At Warrnambool in October 1867 the members of the Aboriginal cricket team about to tour England were individually photographed by Dawson together with their white managers. Only five of the thirteen Aborigines were posed in cricket flannels or holding bat or ball (and one of them did not sail to England); the rest were clad in ludicrously inappropriate athletics outfits and posed with boomerangs, spears and spear throwers, clubs and shields. The Europeans managing the team, on the other hand, were dressed in exemplary fashion: one as a (non-playing) cricketer, the second as a business manager (taken later seated in a studio) and the third as a gent in a top hat with bat tucked casually under his arm. The sixteen oval photographs were then assembled by Dawson into a composite picture which he issued as a small-scale souvenir in an ambrotype case (Melbourne Cricket Club Museum). It was also lithographed and published by de Gruchy of Melbourne; a print is in the Marylebone Cricket Club (Lords, London). Entitled Australian Aboriginal Cricketers , it had scrolls, a coat of arms, boomerangs, spears, bat and stumps added to the portrait photographs. The resulting image was described in the Warrnambool Examiner of 8 October 1867: 'the picture is 18 inches by 24 inches, the portraits being formed in an oval mounted on cardboard, the borders beautifully lithographed in black and gold.’ 'Photographed by P. Dawson, Hamilton, Victoria’ appears prominently on the base. Dawson produced the work at cost and it clearly took him much (unpaid) time.

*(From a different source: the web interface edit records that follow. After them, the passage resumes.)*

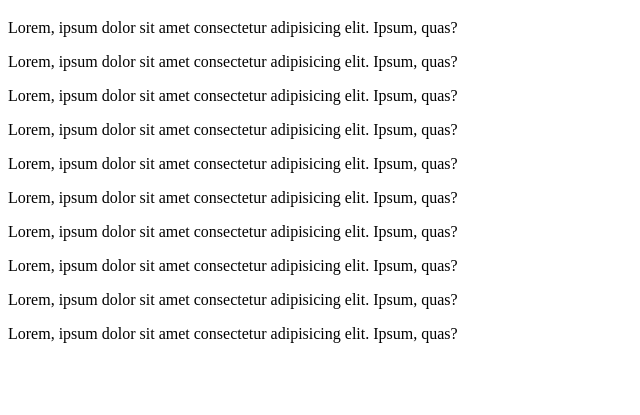
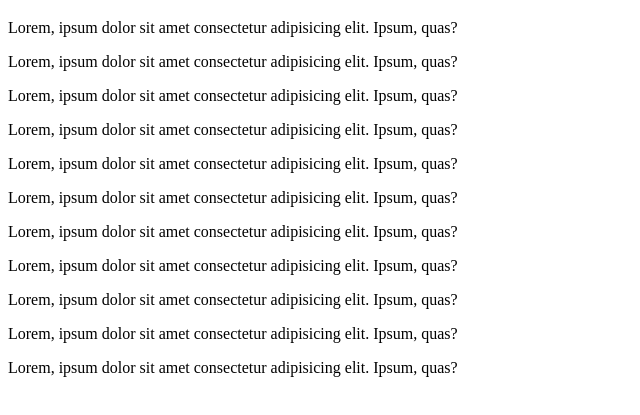
Before and after one commit to masaki-makun/test-02, a plain HTML site: page index.html in a window 1280 px wide. Shown: the part 61-476 px from the top of the page, without its empty margins (0-640 px from the left). Drawn offline with Linux system fonts and the light colour scheme.

Commit message:
change index.html

```diff
--- a/index.html
+++ b/index.html
@@ -21,6 +21,7 @@
         <p class="txt">Lorem, ipsum dolor sit amet consectetur adipisicing elit. Ipsum, quas?</p>
         <p class="txt">Lorem, ipsum dolor sit amet consectetur adipisicing elit. Ipsum, quas?</p>
         <p class="txt">Lorem, ipsum dolor sit amet consectetur adipisicing elit. Ipsum, quas?</p>
+        <p class="txt">Lorem, ipsum dolor sit amet consectetur adipisicing elit. Ipsum, quas?</p>
 
 
     </div>
```
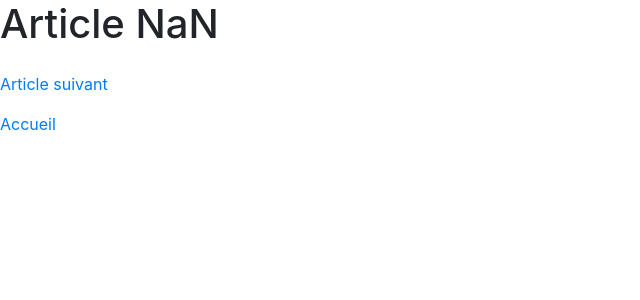
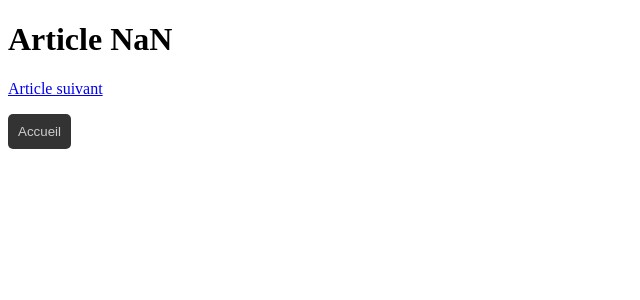
Before and after one commit to doguh/test-next, a Next.js app: page /post in a window 1280 px wide. Shown: the top 300 px of the page, without its empty margins (0-640 px from the left). Built offline with nearby package versions, Linux system fonts and the light colour scheme.

Commit message:
add styled-components

```diff
--- /dev/null
+++ b/components/Button.js
@@ -0,0 +1,13 @@
+import styled from 'styled-components';
+
+export default styled.button`
+  border: none;
+  border-radius: 5px;
+  padding: 10px;
+  cursor: pointer;
+  background-color: #333;
+  color: #ccc;
+  &:hover {
+    background-color: #555;
+  }
+`;
--- a/package.json
+++ b/package.json
@@ -7,6 +7,7 @@
     "dev": "nodemon server",
     "build": "next build",
     "start": "NODE_ENV=production node server",
+    "start:win": "set NODE_ENV=production&& node server",
     "test": "echo \"Error: no test specified\" && exit 1"
   },
   "keywords": [],
@@ -16,7 +17,8 @@
     "express": "^4.16.4",
     "next": "^8.0.3",
     "react": "^16.8.4",
-    "react-dom": "^16.8.4"
+    "react-dom": "^16.8.4",
+    "styled-components": "^4.1.3"
   },
   "devDependencies": {
     "nodemon": "^1.18.10"
--- a/pages/_document.js
+++ b/pages/_document.js
@@ -1,16 +1,42 @@
 import Document, { Head, Main, NextScript } from 'next/document';
+import { ServerStyleSheet } from 'styled-components';
 
 export default class MyDocument extends Document {
+  static async getInitialProps(ctx) {
+    const sheet = new ServerStyleSheet();
+    const originalRenderPage = ctx.renderPage;
+
+    try {
+      ctx.renderPage = () =>
+        originalRenderPage({
+          enhanceApp: App => props => sheet.collectStyles(<App {...props} />),
+        });
+
+      const initialProps = await Document.getInitialProps(ctx);
+      return {
+        ...initialProps,
+        styles: (
+          <>
+            {initialProps.styles}
+            {sheet.getStyleElement()}
+          </>
+        ),
+      };
+    } finally {
+      sheet.seal();
+    }
+  }
+
   render() {
     return (
       <html>
         <Head>
           <meta name="description" content="Une description du site" />
           <meta name="viewport" content="width=device-width, initial-scale=1" />
-          <link
+          {/* <link
             href="https://cdnjs.cloudflare.com/ajax/libs/twitter-bootstrap/4.0.0/css/bootstrap.min.css"
             rel="stylesheet"
-          />
+          /> */}
         </Head>
         <body>
           <Main />
--- a/pages/post.js
+++ b/pages/post.js
@@ -1,6 +1,7 @@
 import { withRouter } from 'next/router';
 import Link from 'next/link';
 import Head from 'next/head';
+import Button from '../components/Button';
 
 const Post = props => {
   const id = parseInt(props.router.query.id);
@@ -22,7 +23,7 @@ const Post = props => {
       </p>
       <p>
         <Link href="/">
-          <a>Accueil</a>
+          <Button>Accueil</Button>
         </Link>
       </p>
     </div>
--- a/server.js
+++ b/server.js
@@ -8,6 +8,7 @@ const handle = app.getRequestHandler();
 app
   .prepare()
   .then(() => {
+    console.log(`env="${process.env.NODE_ENV}"`);
     const server = express();
 
     server.get('/post/:id', (req, res) => {
```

He was still in business at Hamilton in 1872 when he showed a life-size photographic portrait, 'absolutely untouched, printed by the solar camera by development on silver salt’, at the Victorian Intercolonial Exhibition. No further work is known beyond this date and presumably the business closed down.